  2. Hiring a Lead-Safe Certified renovation firm to renovate, repair, or paint your pre-1978 school building or child care facility.  Ask your building’s contractor for proof of lead-safe certification.
  3. Becoming a Lead-Safe Certified firm.  Your maintenance staff would take an RRP Rule training course and use proper lead-safe work practices.  Be sure to maintain records of your certification and lead-safe renovation work.
  4. Tell parents about the risks of lead paint exposure and encourage them to hire a Lead-Safe Certified firm for their pre-1978 home renovations.  EPA provides free outreach materials to educate parents about lead safety and the RRP Rule.

More information about hiring an RRP Lead-Safe Certified firm, becoming a certified firm, or attending certification training in your area may be found at:

Lead in Drinking Water

Common sources of lead in water include lead pipes, lead solder, faucets or components containing brass.  Testing the water with a certified laboratory is the only sure way to determine whether the water from the tap contains elevated lead.  Contact Maine Department of Health and Human Services (ME DHHS) at(866) 292-3474 to find a certified lab that will test your drinking water for lead.

You can reduce lead exposure from water by:

  1. Removing or replacing known sources of lead.
  2. Flushing your pipes by running your tap before using water for drinking or cooking.
  3. Using only cold water for drinking, cooking and making baby formula.

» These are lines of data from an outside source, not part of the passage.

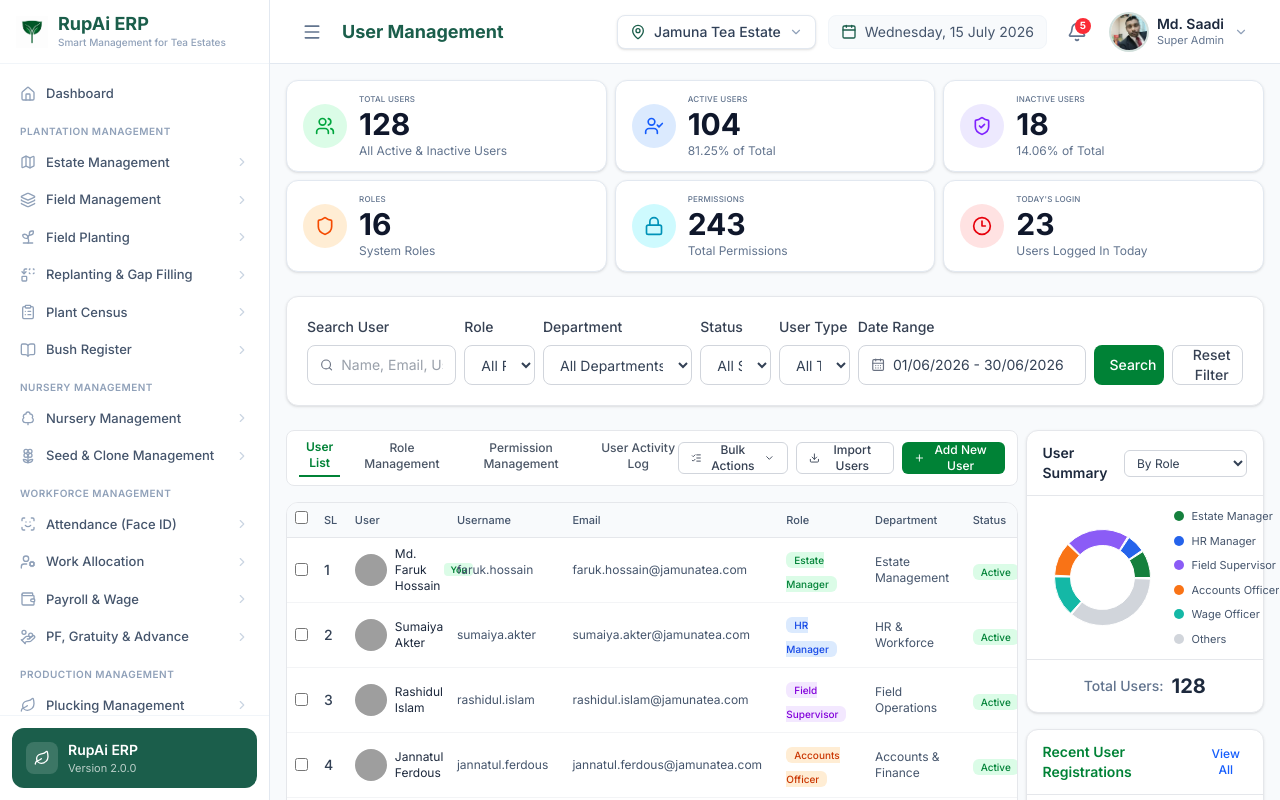
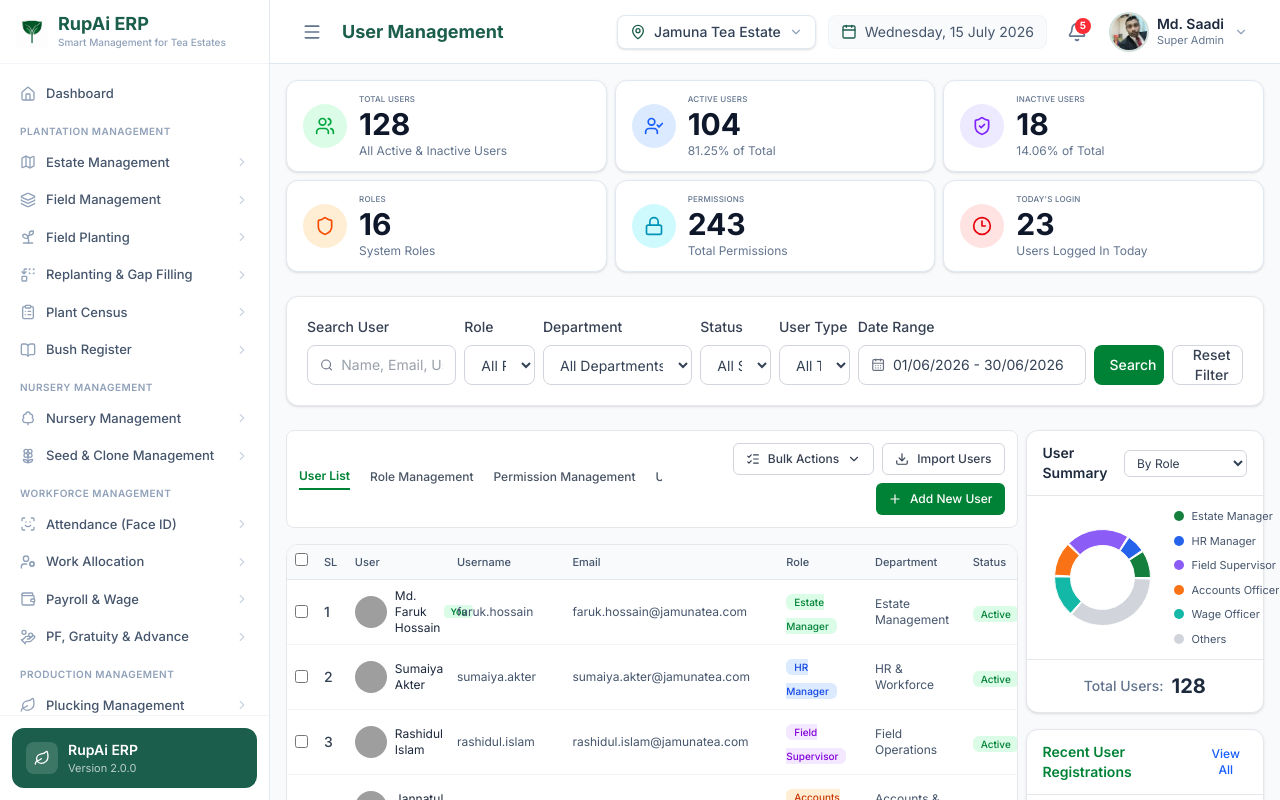
Before and after one commit to JamunaTech21-Software/rupai-erp-frontend, a React (Vite) app: page /user-management in a window 1280 px wide. Built offline with nearby package versions, Linux system fonts and the light colour scheme; grey boxes are pictures that could not be loaded.

Commit message:
Make user management header responsive

```diff
--- a/src/pages/UserManagement.jsx
+++ b/src/pages/UserManagement.jsx
@@ -188,46 +188,48 @@ const UserManagement = () => {
         </div>
       </section>
       {/* ================= User List Section ================= */}
-      <section className='grid grid-cols-12 gap-2'>
+      <section className='grid grid-cols-1 gap-2 xl:grid-cols-12'>
         {/* Left Section */}
-        <div className='col-span-9'>
-          <div className='flex items-center justify-between rounded-lg border border-gray-200 bg-white px-3 py-2'>
-            {/* Left Tabs */}
-            <div className='flex items-center gap-5'>
-              <button className='border-b-2 border-green-700 pb-1 text-xs font-semibold text-green-700'>
+        <div className='w-full xl:col-span-9'>
+          <div className='flex flex-col gap-4 rounded-lg border border-gray-200 bg-white p-3 lg:flex-row lg:items-center lg:justify-between'>
+            {/* ================= Left Tabs ================= */}
+            <div className='flex overflow-x-auto whitespace-nowrap scrollbar-hide'>
+              <div className='flex items-center gap-3 sm:gap-5'>
+                <button className='shrink-0 border-b-2 border-green-700 pb-1 text-[10px] font-semibold text-green-700 sm:text-xs'>
                   User List
                 </button>
 
-              <button className='pb-1 text-xs font-medium text-gray-600 transition hover:text-green-700'>
+                <button className='shrink-0 pb-1 text-[10px] font-medium text-gray-600 transition hover:text-green-700 sm:text-xs'>
                   Role Management
                 </button>
 
-              <button className='pb-1 text-xs font-medium text-gray-600 transition hover:text-green-700'>
+                <button className='shrink-0 pb-1 text-[10px] font-medium text-gray-600 transition hover:text-green-700 sm:text-xs'>
                   Permission Management
                 </button>
 
-              <button className='pb-1 text-xs font-medium text-gray-600 transition hover:text-green-700'>
+                <button className='shrink-0 pb-1 text-[10px] font-medium text-gray-600 transition hover:text-green-700 sm:text-xs'>
                   User Activity Log
                 </button>
               </div>
+            </div>
 
-            {/* Right Buttons */}
-            <div className='flex items-center gap-2'>
+            {/* ================= Right Buttons ================= */}
+            <div className='grid grid-cols-1 gap-2 sm:flex sm:flex-wrap sm:justify-end'>
               {/* Bulk Action */}
-              <button className='flex h-8 items-center gap-1 rounded-md border border-gray-300 bg-white px-3 text-xs font-medium text-gray-700 hover:bg-gray-50'>
+              <button className='flex h-9 items-center justify-center gap-2 rounded-md border border-gray-300 bg-white px-3 text-[10px] font-medium text-gray-700 transition hover:bg-gray-50 sm:h-8 sm:text-xs'>
                 <ListChecks size={14} />
                 Bulk Actions
                 <ChevronDown size={14} />
               </button>
 
               {/* Import */}
-              <button className='flex h-8 items-center gap-1 rounded-md border border-gray-300 bg-white px-3 text-xs font-medium text-gray-700 hover:bg-gray-50'>
+              <button className='flex h-9 items-center justify-center gap-2 rounded-md border border-gray-300 bg-white px-3 text-[10px] font-medium text-gray-700 transition hover:bg-gray-50 sm:h-8 sm:text-xs'>
                 <Download size={14} />
                 Import Users
               </button>
 
               {/* Add User */}
-              <button className='flex h-8 items-center gap-1 rounded-md bg-green-700 px-3 text-xs font-medium text-white hover:bg-green-800 cursor-pointer'>
+              <button className='flex h-9 items-center justify-center gap-2 rounded-md bg-green-700 px-3 text-[10px] font-medium text-white transition hover:bg-green-800 sm:h-8 sm:text-xs'>
                 <Plus size={14} />
                 Add New User
               </button>
@@ -407,7 +409,7 @@ const UserManagement = () => {
         </div>
 
         {/* ================= Right Section ================= */}
-        <div className='col-span-3 space-y-4'>
+        <div className='w-full space-y-4 xl:col-span-3'>
           {/* ================= User Summary ================= */}
 
           <div className='rounded-xl border border-gray-200 bg-white shadow-sm'>
```
Lines whose indentation alone changed are shown as unchanged.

Boiling water does not remove lead from water.
  4. Cleaning your faucet’s screen regularly (also known as an aerator).
  5. Consider using a water filter certified to remove lead and know when it’s time to replace the filter.

More information about preventing lead exposure through drinking water in schools and child care facilities may be found at:

More Resources about Lead:

You can educate your students about lead safety using these EPA videos geared towards grade school children:

  • Video: How Mother Bear Taught the Children about Lead – Part I
  • Video: How Mother Bear Taught the Children about Lead – Part II

The State of Maine also has lead safety rules that need to be followed, and offers programs, trainings, and outreach materials that can be used to disseminate information about lead to parents and children. Follow these links for more information:

For more information on EPA Region 1’s lead poisoning prevention efforts and available outreach materials, please contact Amanda Brylski, Regional Lead Coordinator, at (617) 918-1758, or by email at

Thank you for your time and attention.


Sharon M. Hayes

Sharon M. Hayes, Manager
Toxics and Pesticides Unit
Office of Environmental Stewardship

Report a violation of Lead Paint Rules in New England
Phone: 617-918-TIPS (8477) or toll free 1-888-372-7341, ext. 8-8477



FCCAM works to unify, promote and strengthen quality professional family child care in Maine. We understand the critical role of child care providers in the lives of children and families. Through collaboration with other organizations we work to increase awareness of our profession and the value of a strong child care system to Maine's diverse communities.